    Johnny A. Freeman became principal of Marie McIver High School in Littleton, North Carolina, in 1964 and stayed there for three years before moving to Burlington, North Carolina, eventually taking a position at Hugh M. Cummings High School, where he stayed for two decades. Freeman dealt with the turbulence of desegregation and its effects in Burlington, and while he maintained discipline during the desegregation process, he encountered some difficulties in its aftermath. He remembers an unequal black school system that relied on fundraisers to provide basic services to its students, but he also recalls a close-knit community that looked to educators as leaders and cheered for successful sports teams and a rousing band. Desegregation equalized facilities to some extent, Freeman recalls, but black educational traditions eroded.

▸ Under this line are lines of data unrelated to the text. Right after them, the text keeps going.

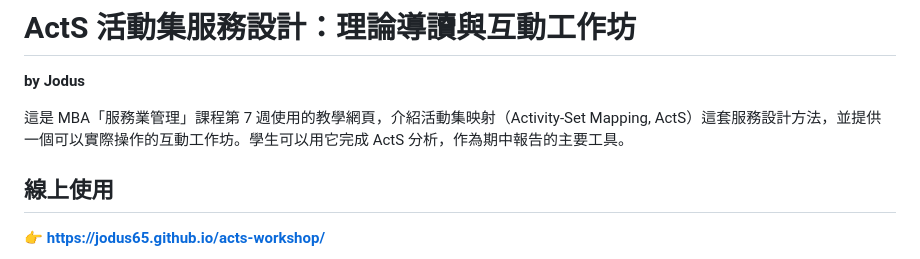
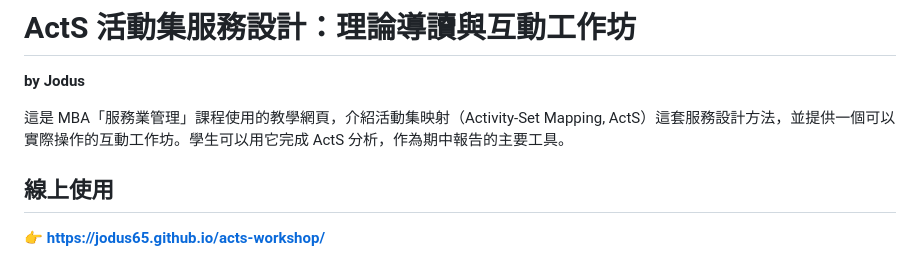
Before and after one commit to Jodusocnncwiy/acts-workshop, a Markdown page: README.md, the part around the change. GitHub-like rendering.

```diff
--- a/README.md
+++ b/README.md
@@ -2,7 +2,7 @@
 
 **by Jodus**
 
-這是 MBA「服務業管理」課程第 7 週使用的教學網頁，介紹活動集映射（Activity-Set Mapping, ActS）這套服務設計方法，並提供一個可以實際操作的互動工作坊。學生可以用它完成 ActS 分析，作為期中報告的主要工具。
+這是 MBA「服務業管理」課程使用的教學網頁，介紹活動集映射（Activity-Set Mapping, ActS）這套服務設計方法，並提供一個可以實際操作的互動工作坊。學生可以用它完成 ActS 分析，作為期中報告的主要工具。
 
 ## 線上使用
 
```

This interview reveals some of the complexities of the black community's response to desegregation through the eyes of one educator.
    Excerpts
  • Curbing demonstrations during desegregation
  • Desegregation brings in money, but also problems
  • Good and bad effects of desegregation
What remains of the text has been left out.